Zack Snyder, repped by CAA, has been one of Warners' favorite filmmakers since he directed the surprise smash "300," the adaptation of the Frank Miller comic book. He followed that up with "Watchmen," the adaptation of the seminal Alan Moore and Dave Gibbons miniseries, and is putting on the final touches on his original work "Suckerpunch," slated to open March 25.

Snyder just made his animated feature debut with "Legend of the Guardians: The Owls of Ga'Hoole." The movie opened softly but is generating strong word-of-mouth, having fallen only 32% in its second weekend.

Because Nolan was godfathering "Superman," it initially was thought that any filmmaker coming aboard would be more of a mentee in a mentor-style relationship.
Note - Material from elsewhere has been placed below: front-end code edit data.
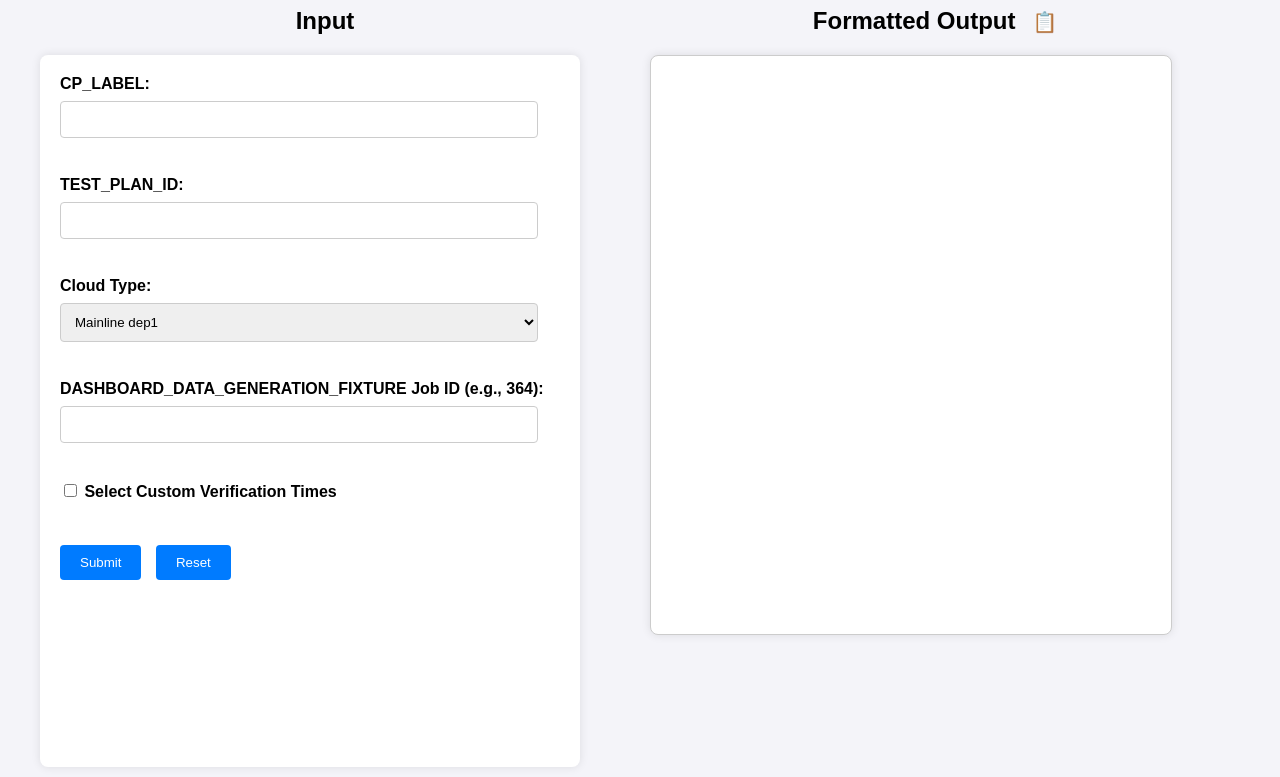
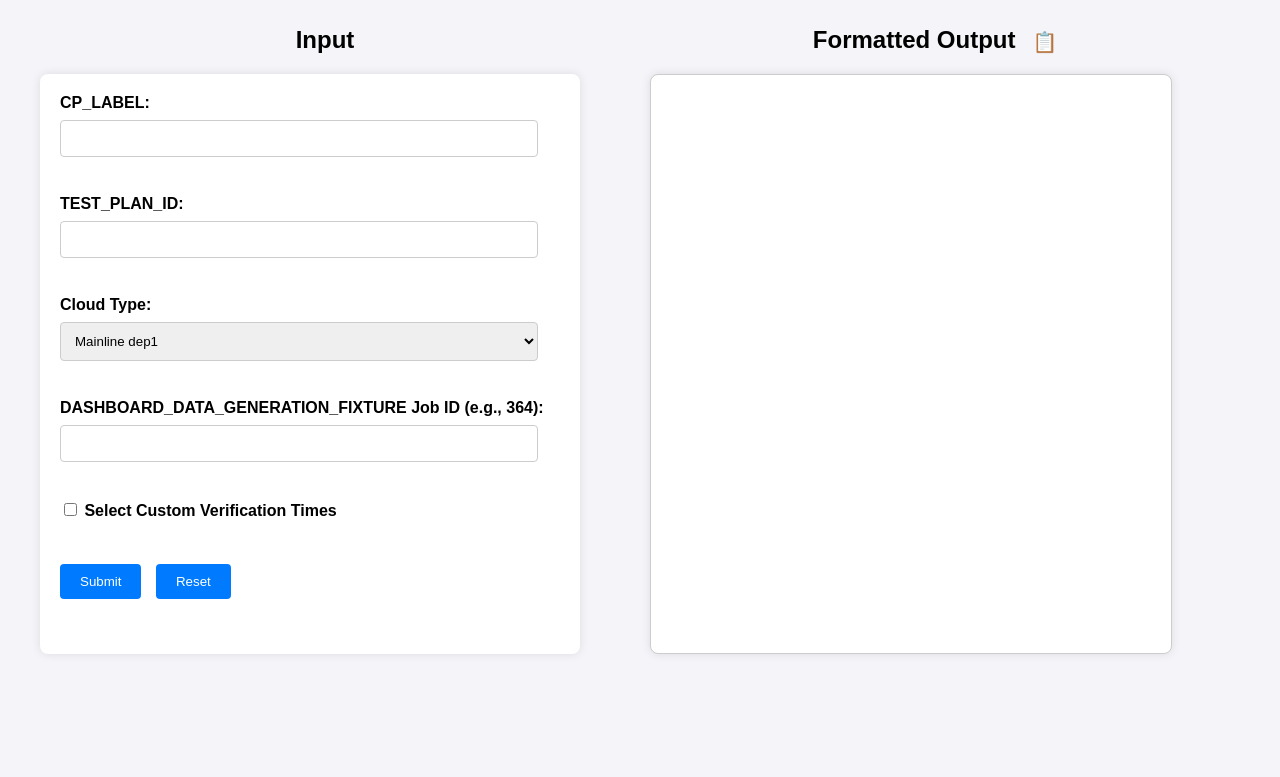
Before and after one commit to PiyushPatidar-Druva/schedule_pps, a plain HTML site: page index.html in a window 1280 px wide. Shown: the part 103-880 px from the top of the page. After the commit the page ends 800 px from the top, so only its background shows below. Drawn offline with Linux system fonts and the light colour scheme.

Commit message:
Add files via upload

```diff
--- a/index.css
+++ b/index.css
@@ -44,7 +44,7 @@ form {
     width: 100%;
     max-width: 500px;
     animation: fadeIn 1s ease-in-out;
-    min-height: 672px;
+    min-height: 540px;
 }
 
 label {
```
Snyder, however, brings not only box-office clout but also, like Nolan, a reputation as a visionary.

Snyder, who told The Hollywood Reporter and Heat Vision that he was "psyched" about the gig, played down potential class differences.

"In the initial meetings, he's been super-amazingly smart and also amazingly kind, filmmaker-to-filmmaker," he said of Nolan. "I have great respect for him. The process has been amazing so far, and it looks like nothing but pluses."

Snyder first met with Nolan about a month ago, and though he didn't do any formal presentations, "I definitely expressed my love for the character and interest in seeing him treated right."

He added: "The character deserves to be loved. It's his time."

The director said he and the movie's makers would work on the script a little bit before jumping to the next stage.

"We're moving quick," he said.